Instructions to follow:
Please repeat the entries word for word and keep the images out.

[[ Available records, beginning ]]

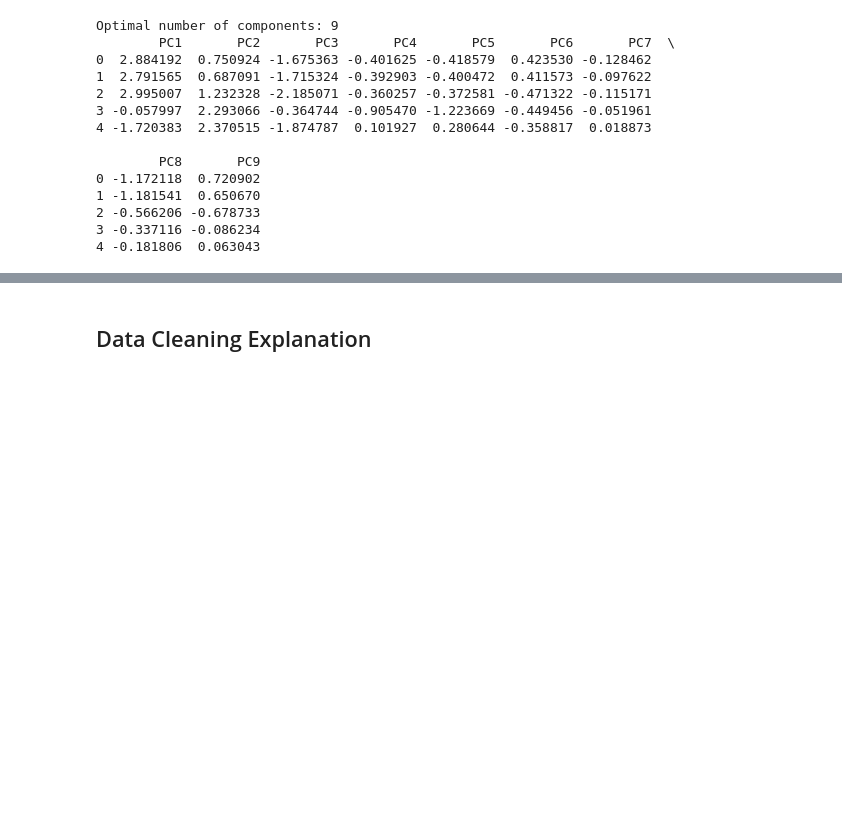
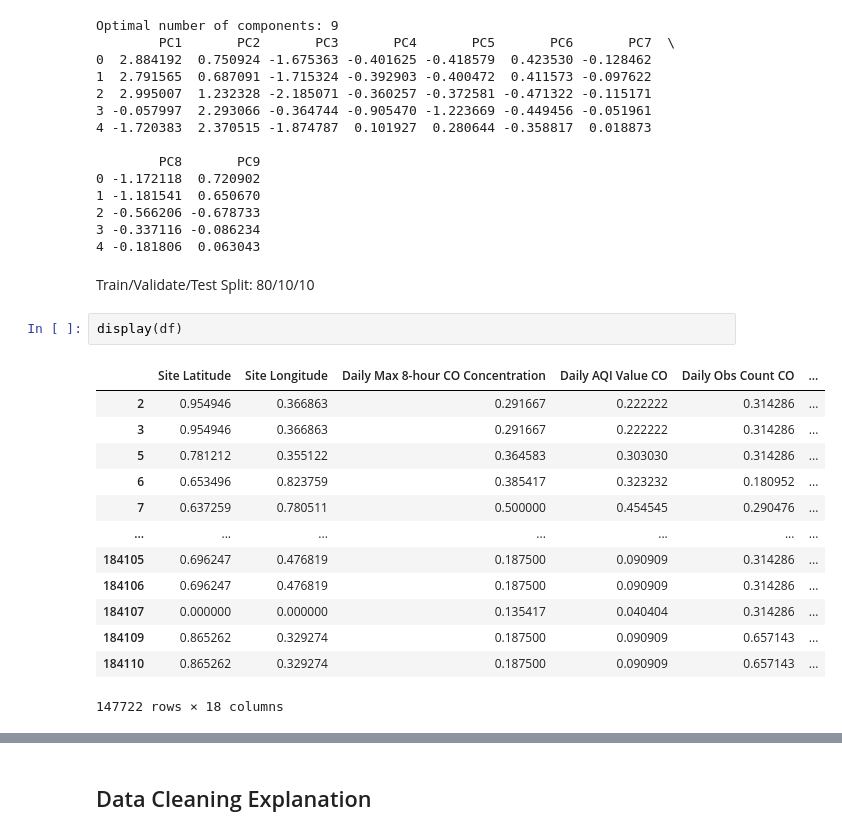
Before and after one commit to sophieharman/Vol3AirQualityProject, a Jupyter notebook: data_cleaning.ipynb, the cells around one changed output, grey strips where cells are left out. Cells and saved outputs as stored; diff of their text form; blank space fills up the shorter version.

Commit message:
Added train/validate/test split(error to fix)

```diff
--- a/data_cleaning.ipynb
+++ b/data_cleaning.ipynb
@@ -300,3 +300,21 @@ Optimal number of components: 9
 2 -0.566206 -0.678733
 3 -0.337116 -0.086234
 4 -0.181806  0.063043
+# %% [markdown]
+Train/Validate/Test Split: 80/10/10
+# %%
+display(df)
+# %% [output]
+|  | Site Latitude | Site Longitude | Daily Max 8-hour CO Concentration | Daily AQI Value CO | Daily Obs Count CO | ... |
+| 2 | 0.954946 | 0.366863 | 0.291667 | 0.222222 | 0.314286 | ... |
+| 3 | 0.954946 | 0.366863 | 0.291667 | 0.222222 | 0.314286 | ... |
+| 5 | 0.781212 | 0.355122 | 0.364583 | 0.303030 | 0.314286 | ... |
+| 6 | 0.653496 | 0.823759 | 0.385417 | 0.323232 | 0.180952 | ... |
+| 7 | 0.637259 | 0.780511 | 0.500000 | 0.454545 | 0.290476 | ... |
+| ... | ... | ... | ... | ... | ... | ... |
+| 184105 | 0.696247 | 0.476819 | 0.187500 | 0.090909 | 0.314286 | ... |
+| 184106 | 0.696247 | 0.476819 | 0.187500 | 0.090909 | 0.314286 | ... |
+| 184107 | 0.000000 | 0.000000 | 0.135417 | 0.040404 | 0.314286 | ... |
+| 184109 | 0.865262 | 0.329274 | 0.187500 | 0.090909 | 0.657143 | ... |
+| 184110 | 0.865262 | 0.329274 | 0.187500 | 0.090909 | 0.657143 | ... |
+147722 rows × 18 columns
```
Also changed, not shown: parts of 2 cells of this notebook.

[[ Available records, end ]]

Your solution:
Before and after one commit to sophieharman/Vol3AirQualityProject, a Jupyter notebook: data_cleaning.ipynb, the cells around one changed output, grey strips where cells are left out. Cells and saved outputs as stored; diff of their text form; blank space fills up the shorter version.

Commit message:
Added train/validate/test split(error to fix)

```diff
--- a/data_cleaning.ipynb
+++ b/data_cleaning.ipynb
@@ -300,3 +300,21 @@ Optimal number of components: 9
 2 -0.566206 -0.678733
 3 -0.337116 -0.086234
 4 -0.181806  0.063043
+# %% [markdown]
+Train/Validate/Test Split: 80/10/10
+# %%
+display(df)
+# %% [output]
+|  | Site Latitude | Site Longitude | Daily Max 8-hour CO Concentration | Daily AQI Value CO | Daily Obs Count CO | ... |
+| 2 | 0.954946 | 0.366863 | 0.291667 | 0.222222 | 0.314286 | ... |
+| 3 | 0.954946 | 0.366863 | 0.291667 | 0.222222 | 0.314286 | ... |
+| 5 | 0.781212 | 0.355122 | 0.364583 | 0.303030 | 0.314286 | ... |
+| 6 | 0.653496 | 0.823759 | 0.385417 | 0.323232 | 0.180952 | ... |
+| 7 | 0.637259 | 0.780511 | 0.500000 | 0.454545 | 0.290476 | ... |
+| ... | ... | ... | ... | ... | ... | ... |
+| 184105 | 0.696247 | 0.476819 | 0.187500 | 0.090909 | 0.314286 | ... |
+| 184106 | 0.696247 | 0.476819 | 0.187500 | 0.090909 | 0.314286 | ... |
+| 184107 | 0.000000 | 0.000000 | 0.135417 | 0.040404 | 0.314286 | ... |
+| 184109 | 0.865262 | 0.329274 | 0.187500 | 0.090909 | 0.657143 | ... |
+| 184110 | 0.865262 | 0.329274 | 0.187500 | 0.090909 | 0.657143 | ... |
+147722 rows × 18 columns
```
Also changed, not shown: parts of 2 cells of this notebook.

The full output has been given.